Student loans pose a unique threat to the financial stability of borrowers. Attending college in Maryland is not cheap, so these loans are usually for tens of thousands of dollars and are difficult to repay. This is especially true during times when it is difficult to find and maintain a well-paying job. It is also extremely difficult to discharge student loans during bankruptcy, so if someone falls behind on payments, the Department of Education may garnish his or her wages. But what happens when wage garnishment is still going on despite a temporary pause?

In March 2020, the government passed a $2.2 trillion stimulus bill that required the Department of Education to stop garnishing wages and taking tax refunds from people who have defaulted on their student loans. However, around 390,000 people had their wages garnished between mid-March and late May 2020. Some of those borrowers did eventually get their wages returned to them.
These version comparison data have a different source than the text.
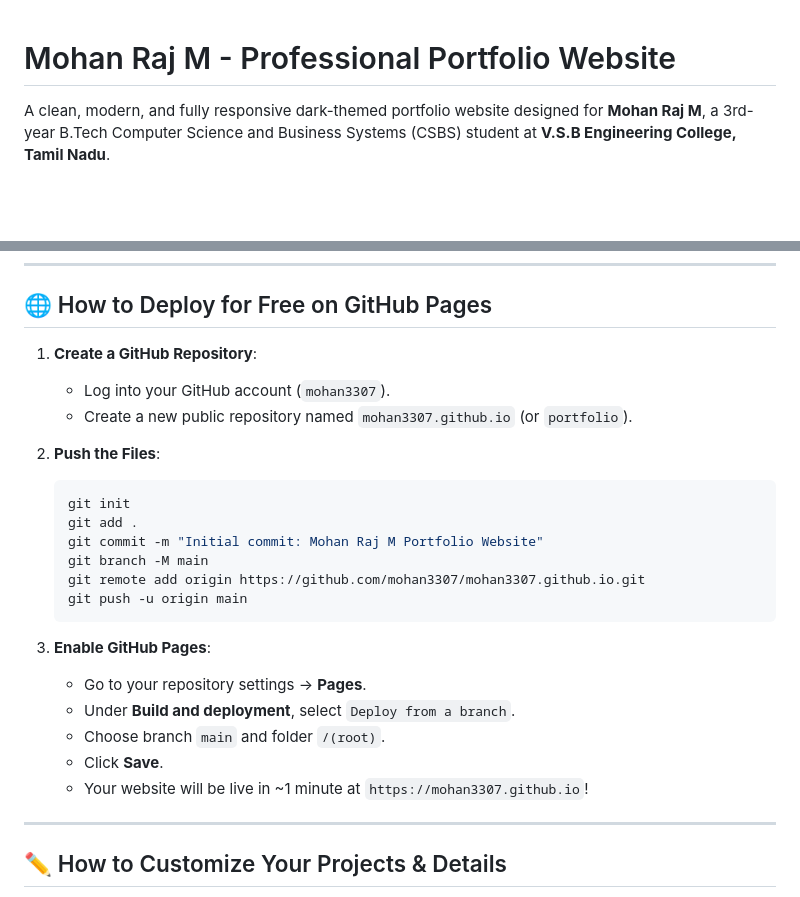
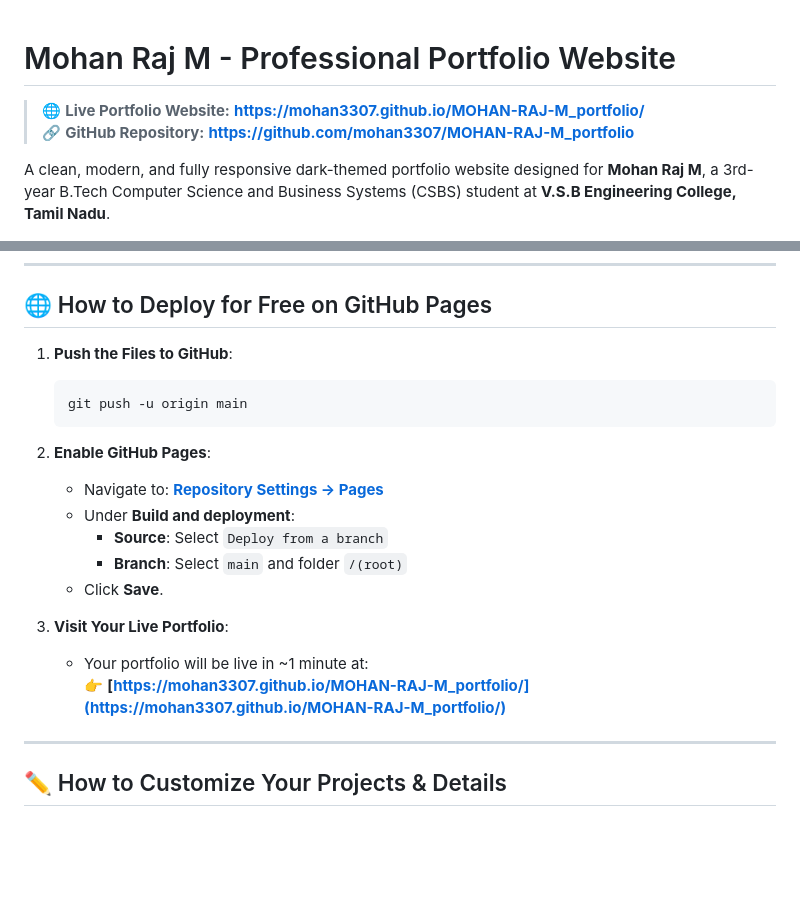
Before and after one commit to mohan3307/MOHAN-RAJ-M_portfolio, a Markdown page: README.md, 2 parts joined by grey strips. GitHub-like rendering; blank space fills up the shorter version.

Commit message:
Add live deployment link to top of README.md

````diff
--- a/README.md
+++ b/README.md
@@ -1,4 +1,7 @@
 # Mohan Raj M - Professional Portfolio Website
+
+> 🌐 **Live Portfolio Website:** **[https://mohan3307.github.io/MOHAN-RAJ-M_portfolio/](https://mohan3307.github.io/MOHAN-RAJ-M_portfolio/)**
+> 🔗 **GitHub Repository:** **[https://github.com/mohan3307/MOHAN-RAJ-M_portfolio](https://github.com/mohan3307/MOHAN-RAJ-M_portfolio)**
 
 A clean, modern, and fully responsive dark-themed portfolio website designed for **Mohan Raj M**, a 3rd-year B.Tech Computer Science and Business Systems (CSBS) student at **V.S.B Engineering College, Tamil Nadu**.
 
@@ -97,26 +101,21 @@ http://localhost:8000
 
 ## 🌐 How to Deploy for Free on GitHub Pages
 
-1. **Create a GitHub Repository**:
-   - Log into your GitHub account (`mohan3307`).
-   - Create a new public repository named `mohan3307.github.io` (or `portfolio`).
-
-2. **Push the Files**:
+1. **Push the Files to GitHub**:
    ```bash
-   git init
-   git add .
-   git commit -m "Initial commit: Mohan Raj M Portfolio Website"
-   git branch -M main
-   git remote add origin https://github.com/mohan3307/mohan3307.github.io.git
    git push -u origin main
    ```
 
-3. **Enable GitHub Pages**:
-   - Go to your repository settings -> **Pages**.
-   - Under **Build and deployment**, select `Deploy from a branch`.
-   - Choose branch `main` and folder `/(root)`.
+2. **Enable GitHub Pages**:
+   - Navigate to: **[Repository Settings -> Pages](https://github.com/mohan3307/MOHAN-RAJ-M_portfolio/settings/pages)**
+   - Under **Build and deployment**:
+     - **Source**: Select `Deploy from a branch`
+     - **Branch**: Select `main` and folder `/(root)`
    - Click **Save**.
-   - Your website will be live in ~1 minute at `https://mohan3307.github.io`!
+
+3. **Visit Your Live Portfolio**:
+   - Your portfolio will be live in ~1 minute at:
+     👉 **[https://mohan3307.github.io/MOHAN-RAJ-M_portfolio/](https://mohan3307.github.io/MOHAN-RAJ-M_portfolio/)**
 
 ---
 
````
Also changed, not shown: other parts of README.md (+3 -2 lines).
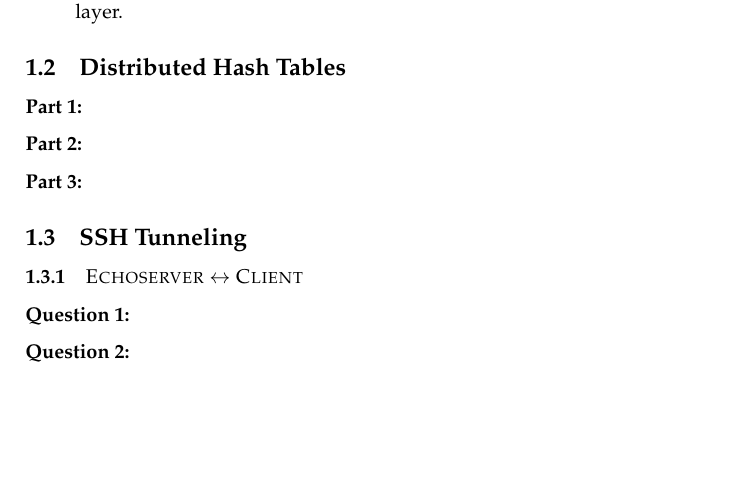
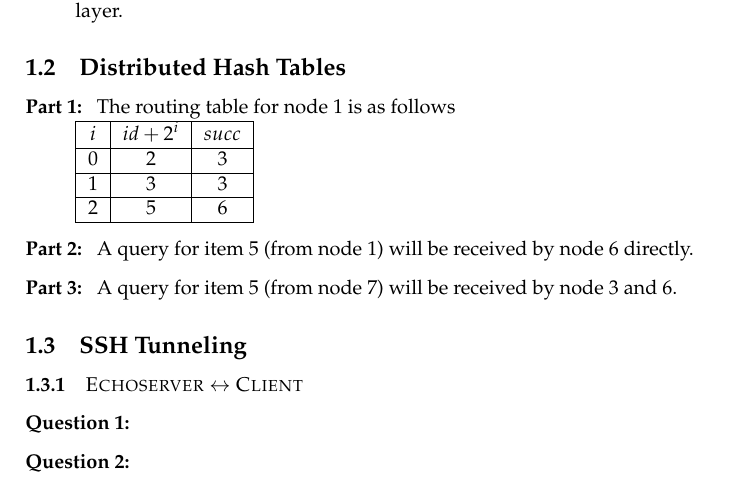
Before and after one commit to brunsgaard/datanet, a LaTeX problem sheet (assignment3/latex/main.tex, which reads assignment3/latex/sections/theoretical.tex): part of page 3 of 3 before the commit and part of page 3 of 4 after it, cut so that both start at the same text, the shorter picture padded with empty space. Compiled offline with pdfLaTeX.

Commit message:
Chort DHT exercises

```diff
--- a/assignment3/latex/sections/theoretical.tex
+++ b/assignment3/latex/sections/theoretical.tex
@@ -63,9 +63,18 @@
 
 \subsection{Distributed Hash Tables}
 \begin{description}
-    \item[Part 1:]
-    \item[Part 2:]
-    \item[Part 3:]
+    \item[Part 1:] The routing table for node 1 is as follows\\
+        \begin{tabular}{|c|c|c|}
+            \hline
+            $i$ & $id + 2^{i}$ & $succ$ \\ \hline
+            0 & 2 & 3 \\ \hline
+            1 & 3 & 3 \\ \hline
+            2 & 5 & 6 \\
+            \hline
+        \end{tabular}
+
+    \item[Part 2:] A query for item 5 (from node 1) will be received by node 6 directly.
+    \item[Part 3:] A query for item 5 (from node 7) will be received by node 3 and 6.
 \end{description}
 
 \subsection{SSH Tunneling}
```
The Department of Education has placed blame on employers, who it says are still pulling out portions of their employees’ paychecks. Other than asking those employers to stop, it is not clear what the department is doing to try and stop this practice as borrowers continue to have their wages garnished. Both the Department of Education and the Department of the Treasury are facing lawsuits for garnished wages and tax refunds. According to one lawsuit, the Department of the Treasury took $18.8 million from approximately 11,000 federal tax refunds, then handed it over to the Department of Education.
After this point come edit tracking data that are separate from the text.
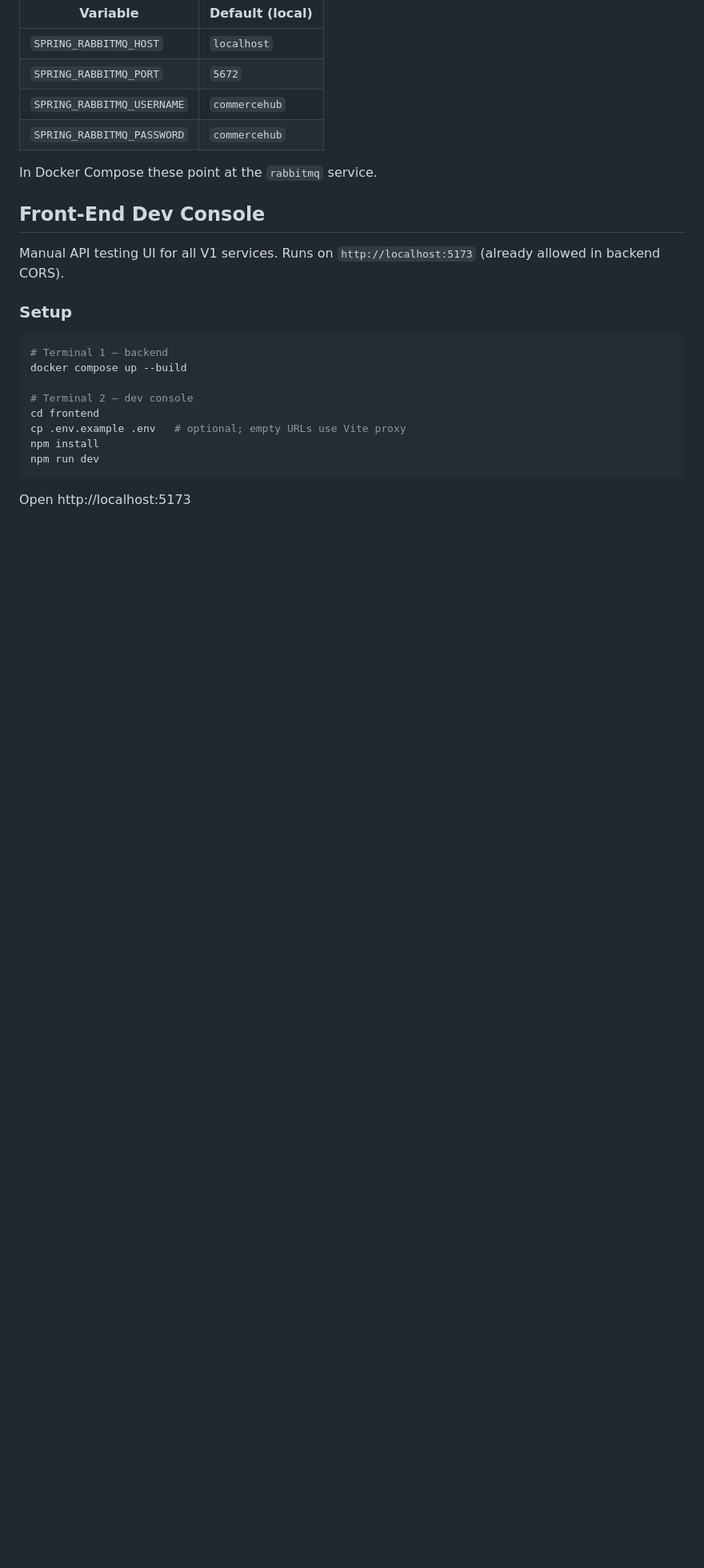
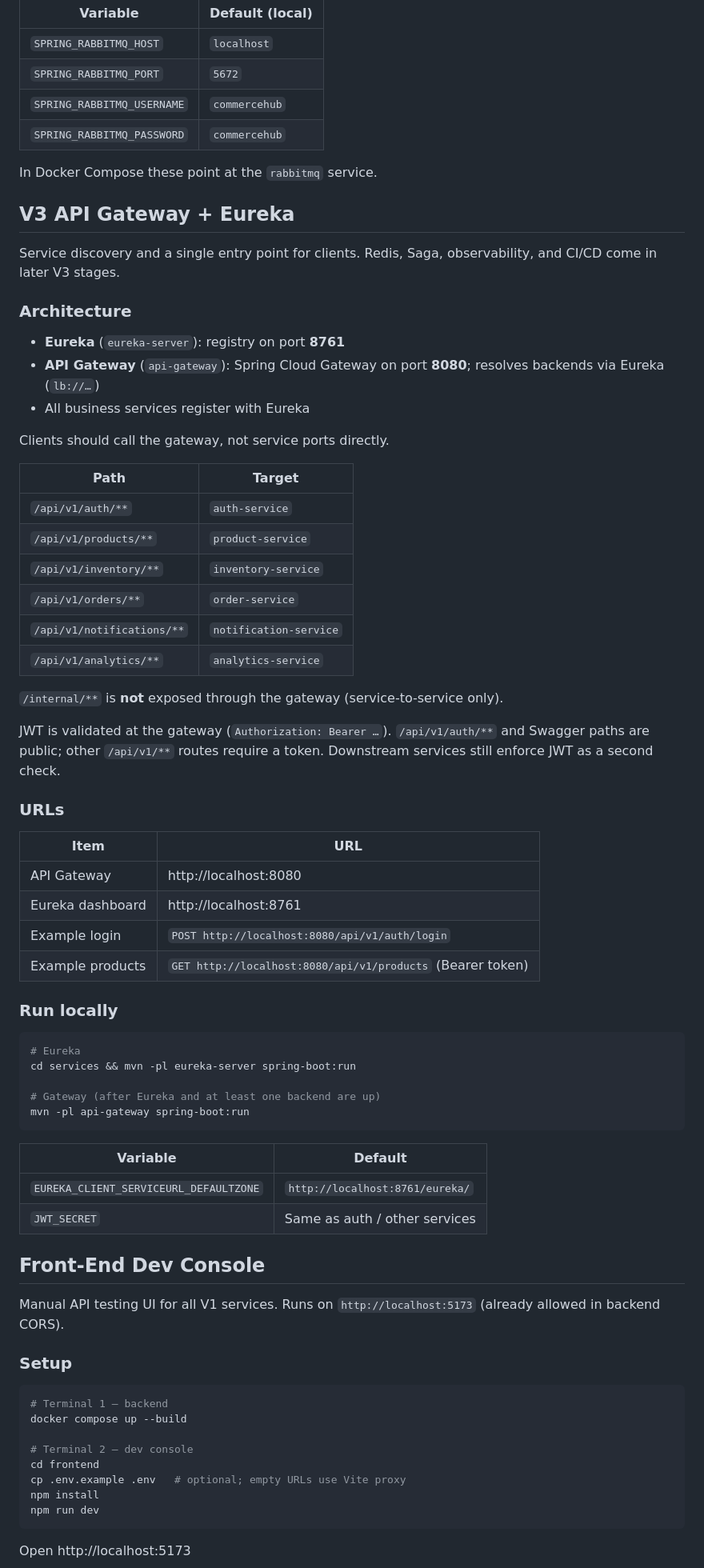
Before and after one commit to hsnefe/CommerceHub, a Markdown page: README.md, the part around one of its changes. Shown at 80% size. GitHub-like rendering; blank space fills up the shorter version.

Commit message:
Document API Gateway and Eureka setup

````diff
--- a/README.md
+++ b/README.md
@@ -327,6 +329,55 @@ Shared event records live in `services/common-messaging` (`OrderCreatedEvent`, `
 
 In Docker Compose these point at the `rabbitmq` service.
 
+## V3 API Gateway + Eureka
+
+Service discovery and a single entry point for clients. Redis, Saga, observability, and CI/CD come in later V3 stages.
+
+### Architecture
+
+- **Eureka** (`eureka-server`): registry on port **8761**
+- **API Gateway** (`api-gateway`): Spring Cloud Gateway on port **8080**; resolves backends via Eureka (`lb://…`)
+- All business services register with Eureka
+
+Clients should call the gateway, not service ports directly.
+
+| Path | Target |
+|------|--------|
+| `/api/v1/auth/**` | `auth-service` |
+| `/api/v1/products/**` | `product-service` |
+| `/api/v1/inventory/**` | `inventory-service` |
+| `/api/v1/orders/**` | `order-service` |
+| `/api/v1/notifications/**` | `notification-service` |
+| `/api/v1/analytics/**` | `analytics-service` |
+
+`/internal/**` is **not** exposed through the gateway (service-to-service only).
+
+JWT is validated at the gateway (`Authorization: Bearer …`). `/api/v1/auth/**` and Swagger paths are public; other `/api/v1/**` routes require a token. Downstream services still enforce JWT as a second check.
+
+### URLs
+
+| Item | URL |
+|------|-----|
+| API Gateway | http://localhost:8080 |
+| Eureka dashboard | http://localhost:8761 |
+| Example login | `POST http://localhost:8080/api/v1/auth/login` |
+| Example products | `GET http://localhost:8080/api/v1/products` (Bearer token) |
+
+### Run locally
+
+```bash
+# Eureka
+cd services && mvn -pl eureka-server spring-boot:run
+
+# Gateway (after Eureka and at least one backend are up)
+mvn -pl api-gateway spring-boot:run
+```
+
+| Variable | Default |
+|----------|---------|
+| `EUREKA_CLIENT_SERVICEURL_DEFAULTZONE` | `http://localhost:8761/eureka/` |
+| `JWT_SECRET` | Same as auth / other services |
+
 ## Front-End Dev Console
 
 Manual API testing UI for all V1 services. Runs on `http://localhost:5173` (already allowed in backend CORS).
````
Also changed, not shown: other parts of README.md (+2 -0 lines).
Wage garnishment can have a profoundly negative effect on someone’s life. If he or she is already struggling and falling behind on payments, then paying other bills with even less income is an even greater challenge. What some people in Maryland might not know is that it is possible to fight wage garnishment. Learning as much about the process as possible can be helpful for men and women who are missing out on their wages or tax refunds.